Board President Darryl Grennell said he has no idea how the money from the new casino will be used.

“You have a new board coming in,” Grennell said after the meeting. “I think it’s too early to tell what that money will be used for.”

In other news from the meeting:

4The board met in executive session for approximately an hour and a half to discuss matters dealing with industrial development, personnel and potential litigation.

4While in executive session, the supervisors authorized Grennell to execute a promissory note for a zero-interest $2 million loan for improvements to the port-owned railway for the Elevance Renewable Sciences project.

The loan is one part of the board’s funding package for Elevance. The loan will come from the Mississippi Development Authority’s Freight Rail Service Revolving Loan Program.

The monthly payments for the loan will not start until after the improvements to the rail are complete.

Part of the agreement the economic development agency Natchez Inc. made with Elevance ensures full reimbursement for the $3 million the board has pledged to invest for county port investments necessary to make the project possible.

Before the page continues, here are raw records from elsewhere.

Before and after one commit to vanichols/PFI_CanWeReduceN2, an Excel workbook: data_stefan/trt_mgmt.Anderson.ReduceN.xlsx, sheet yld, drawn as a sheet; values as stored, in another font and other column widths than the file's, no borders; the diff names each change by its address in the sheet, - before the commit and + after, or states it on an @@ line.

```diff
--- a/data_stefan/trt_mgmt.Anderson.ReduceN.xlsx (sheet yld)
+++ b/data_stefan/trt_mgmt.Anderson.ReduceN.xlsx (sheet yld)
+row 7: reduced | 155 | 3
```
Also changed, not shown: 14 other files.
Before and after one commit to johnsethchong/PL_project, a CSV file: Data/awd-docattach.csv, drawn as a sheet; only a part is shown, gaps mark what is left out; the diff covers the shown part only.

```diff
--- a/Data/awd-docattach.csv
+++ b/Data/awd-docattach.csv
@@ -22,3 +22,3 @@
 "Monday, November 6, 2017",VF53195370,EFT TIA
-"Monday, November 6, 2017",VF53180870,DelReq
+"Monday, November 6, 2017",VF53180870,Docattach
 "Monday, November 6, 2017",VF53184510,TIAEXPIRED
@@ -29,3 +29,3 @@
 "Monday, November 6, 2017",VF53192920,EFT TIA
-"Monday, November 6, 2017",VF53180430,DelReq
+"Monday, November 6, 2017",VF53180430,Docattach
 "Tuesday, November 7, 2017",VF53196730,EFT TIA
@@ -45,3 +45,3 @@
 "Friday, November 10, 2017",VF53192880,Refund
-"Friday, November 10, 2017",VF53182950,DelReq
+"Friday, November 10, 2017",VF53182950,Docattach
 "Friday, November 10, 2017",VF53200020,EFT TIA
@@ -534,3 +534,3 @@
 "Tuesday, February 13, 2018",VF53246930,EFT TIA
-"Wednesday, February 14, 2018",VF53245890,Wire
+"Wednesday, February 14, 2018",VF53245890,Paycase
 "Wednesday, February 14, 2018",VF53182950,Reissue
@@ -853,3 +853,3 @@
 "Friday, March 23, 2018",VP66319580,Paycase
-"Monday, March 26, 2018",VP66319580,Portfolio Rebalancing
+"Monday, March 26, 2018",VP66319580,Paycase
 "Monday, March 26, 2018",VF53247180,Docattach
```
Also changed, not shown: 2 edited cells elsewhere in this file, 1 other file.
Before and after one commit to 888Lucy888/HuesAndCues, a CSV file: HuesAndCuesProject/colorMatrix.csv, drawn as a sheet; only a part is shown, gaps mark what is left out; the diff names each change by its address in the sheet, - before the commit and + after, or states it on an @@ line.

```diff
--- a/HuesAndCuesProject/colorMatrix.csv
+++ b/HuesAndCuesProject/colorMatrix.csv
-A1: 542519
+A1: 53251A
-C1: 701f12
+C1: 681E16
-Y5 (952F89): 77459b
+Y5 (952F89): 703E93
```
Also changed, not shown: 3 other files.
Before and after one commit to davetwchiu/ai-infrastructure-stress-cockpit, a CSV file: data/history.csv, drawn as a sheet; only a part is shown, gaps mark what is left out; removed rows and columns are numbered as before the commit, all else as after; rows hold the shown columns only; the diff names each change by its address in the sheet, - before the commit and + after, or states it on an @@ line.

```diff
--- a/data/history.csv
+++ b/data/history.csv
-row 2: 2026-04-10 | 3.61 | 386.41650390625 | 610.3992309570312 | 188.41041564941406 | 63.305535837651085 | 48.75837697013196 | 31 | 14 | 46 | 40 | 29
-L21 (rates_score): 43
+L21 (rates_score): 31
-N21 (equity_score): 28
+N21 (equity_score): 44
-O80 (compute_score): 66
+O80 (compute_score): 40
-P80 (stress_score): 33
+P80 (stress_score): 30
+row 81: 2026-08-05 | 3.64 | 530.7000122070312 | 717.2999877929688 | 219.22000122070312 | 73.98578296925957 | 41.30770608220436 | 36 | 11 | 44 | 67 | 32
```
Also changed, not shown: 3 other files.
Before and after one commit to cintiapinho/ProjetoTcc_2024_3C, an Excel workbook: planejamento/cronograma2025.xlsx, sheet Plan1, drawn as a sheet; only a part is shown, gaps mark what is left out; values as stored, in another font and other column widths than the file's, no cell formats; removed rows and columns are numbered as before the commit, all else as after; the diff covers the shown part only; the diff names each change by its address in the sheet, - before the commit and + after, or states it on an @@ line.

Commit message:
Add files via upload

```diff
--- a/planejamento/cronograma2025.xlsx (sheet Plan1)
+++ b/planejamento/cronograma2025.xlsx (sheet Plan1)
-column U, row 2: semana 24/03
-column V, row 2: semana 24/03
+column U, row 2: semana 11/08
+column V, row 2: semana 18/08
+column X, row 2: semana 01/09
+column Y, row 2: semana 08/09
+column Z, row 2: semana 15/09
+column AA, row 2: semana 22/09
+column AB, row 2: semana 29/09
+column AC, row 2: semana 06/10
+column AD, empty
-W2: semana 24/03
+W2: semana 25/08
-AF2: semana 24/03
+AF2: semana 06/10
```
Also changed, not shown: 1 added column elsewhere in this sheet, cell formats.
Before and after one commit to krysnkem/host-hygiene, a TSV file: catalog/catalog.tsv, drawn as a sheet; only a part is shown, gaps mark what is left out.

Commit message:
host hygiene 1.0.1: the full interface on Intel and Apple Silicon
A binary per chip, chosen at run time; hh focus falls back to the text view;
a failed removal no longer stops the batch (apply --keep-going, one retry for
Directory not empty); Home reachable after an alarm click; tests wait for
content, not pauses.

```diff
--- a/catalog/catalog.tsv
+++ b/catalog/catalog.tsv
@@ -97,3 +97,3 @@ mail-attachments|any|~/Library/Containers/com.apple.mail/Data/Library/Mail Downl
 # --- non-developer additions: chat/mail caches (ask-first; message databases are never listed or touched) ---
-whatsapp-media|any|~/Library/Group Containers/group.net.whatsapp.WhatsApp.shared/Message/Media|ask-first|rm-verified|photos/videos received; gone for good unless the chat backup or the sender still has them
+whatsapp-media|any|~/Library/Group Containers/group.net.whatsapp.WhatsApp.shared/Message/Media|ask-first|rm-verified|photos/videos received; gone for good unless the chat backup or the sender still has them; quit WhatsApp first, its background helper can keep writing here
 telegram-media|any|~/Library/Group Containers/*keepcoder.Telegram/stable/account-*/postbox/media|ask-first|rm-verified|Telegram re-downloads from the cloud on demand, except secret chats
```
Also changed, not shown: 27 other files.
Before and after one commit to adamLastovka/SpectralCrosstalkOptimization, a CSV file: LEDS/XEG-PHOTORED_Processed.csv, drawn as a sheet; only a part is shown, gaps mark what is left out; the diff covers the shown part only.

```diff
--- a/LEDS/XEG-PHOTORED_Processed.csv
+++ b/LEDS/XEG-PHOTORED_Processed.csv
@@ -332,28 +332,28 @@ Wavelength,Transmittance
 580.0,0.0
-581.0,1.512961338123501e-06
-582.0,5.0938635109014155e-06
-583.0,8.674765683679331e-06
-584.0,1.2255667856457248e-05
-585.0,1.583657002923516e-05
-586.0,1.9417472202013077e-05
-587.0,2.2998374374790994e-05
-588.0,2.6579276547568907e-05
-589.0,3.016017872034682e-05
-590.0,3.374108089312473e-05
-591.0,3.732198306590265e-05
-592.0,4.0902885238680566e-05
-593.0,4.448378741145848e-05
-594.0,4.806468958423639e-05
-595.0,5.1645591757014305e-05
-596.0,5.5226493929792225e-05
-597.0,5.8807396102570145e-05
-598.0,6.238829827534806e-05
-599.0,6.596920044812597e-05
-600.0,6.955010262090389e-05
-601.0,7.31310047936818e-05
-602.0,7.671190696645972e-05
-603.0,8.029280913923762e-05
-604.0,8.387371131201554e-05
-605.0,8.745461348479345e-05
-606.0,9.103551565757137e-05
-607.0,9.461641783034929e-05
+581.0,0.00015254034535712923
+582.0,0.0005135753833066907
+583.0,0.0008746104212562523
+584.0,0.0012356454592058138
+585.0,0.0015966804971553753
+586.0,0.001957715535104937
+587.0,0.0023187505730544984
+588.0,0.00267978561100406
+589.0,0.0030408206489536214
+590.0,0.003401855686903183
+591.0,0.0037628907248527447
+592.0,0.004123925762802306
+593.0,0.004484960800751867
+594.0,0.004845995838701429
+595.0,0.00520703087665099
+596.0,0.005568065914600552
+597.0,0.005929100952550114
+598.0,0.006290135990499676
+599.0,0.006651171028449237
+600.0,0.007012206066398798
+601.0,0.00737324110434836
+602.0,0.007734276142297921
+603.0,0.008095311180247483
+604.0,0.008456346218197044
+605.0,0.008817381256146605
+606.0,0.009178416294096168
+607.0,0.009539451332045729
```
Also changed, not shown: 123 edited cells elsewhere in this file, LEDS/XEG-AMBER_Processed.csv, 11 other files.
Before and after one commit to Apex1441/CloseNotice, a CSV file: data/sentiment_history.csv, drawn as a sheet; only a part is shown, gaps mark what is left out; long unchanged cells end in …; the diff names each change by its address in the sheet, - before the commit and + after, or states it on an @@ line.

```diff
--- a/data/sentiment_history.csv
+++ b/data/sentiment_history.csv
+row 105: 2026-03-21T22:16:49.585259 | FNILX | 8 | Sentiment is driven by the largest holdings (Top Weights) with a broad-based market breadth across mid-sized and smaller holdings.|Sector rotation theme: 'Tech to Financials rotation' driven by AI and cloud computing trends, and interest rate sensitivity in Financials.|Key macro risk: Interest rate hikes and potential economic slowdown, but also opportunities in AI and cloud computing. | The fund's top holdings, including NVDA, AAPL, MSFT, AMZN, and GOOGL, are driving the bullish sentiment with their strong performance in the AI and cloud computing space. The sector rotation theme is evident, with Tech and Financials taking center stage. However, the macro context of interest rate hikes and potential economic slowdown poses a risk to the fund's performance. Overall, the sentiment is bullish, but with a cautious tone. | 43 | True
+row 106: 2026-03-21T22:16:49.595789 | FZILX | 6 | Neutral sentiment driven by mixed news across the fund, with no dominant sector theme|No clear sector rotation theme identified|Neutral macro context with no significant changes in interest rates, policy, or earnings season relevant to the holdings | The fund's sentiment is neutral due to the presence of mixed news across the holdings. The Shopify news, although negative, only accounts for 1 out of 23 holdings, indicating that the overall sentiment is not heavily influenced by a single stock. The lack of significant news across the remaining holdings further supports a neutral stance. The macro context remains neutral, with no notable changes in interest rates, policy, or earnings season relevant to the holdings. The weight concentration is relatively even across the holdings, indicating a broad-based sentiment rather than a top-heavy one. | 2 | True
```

The company won’t be paying property taxes for the first 10 years, but will be paying a fee to local governments in lieu of those taxes.

The fee will be 33 percent of what the company’s ad valorem property tax assessment is. The 33 percent will be split between the county and the school district.

4Grennell told Stan Owens, director of civil defense, he was concerned about the lack of county residents that are signed up for the county’s Code Red weather alert system.

“We need to do more awareness (about the system) for the community,” Grennell said. “It could be a potentially life-saving procedure for people.”

Owens said he agreed with Grennell and was disappointed there were only 6,000 residents signed up for the service.

The Code Red system calls households and businesses to alert them to the fact that bad weather is approaching. Owens said people now have the option to opt out of the flash flood warning alert, and text message alerts are coming soon.

Owens and Grennell agreed to meet to discuss awareness initiatives for the system. Supervisor Mike Lazarus suggested getting schools involved in letting students and parents know about the service.

To sign up for the Code Red weather alert service, visit www.adamscountyms.gov or call 800-566-9780.

4The supervisors reappointed Roy Winkworth as vice chairman of the Copiah-Lincoln Community College Board of Trustees.

The board received a letter from Dr. Ronnie Nettles, president of Co-Lin, that stated Winkworth’s term was nearing its end and recommending he be reappointed.

4The board authorized Grennell to advertise for the positions of road manager and secretary/inventory clerk.

Clarence “Curley” Jones retired from the road manager job in October, and board secretary/inventory clerk Angela Hutchins will be a supervisor starting in January.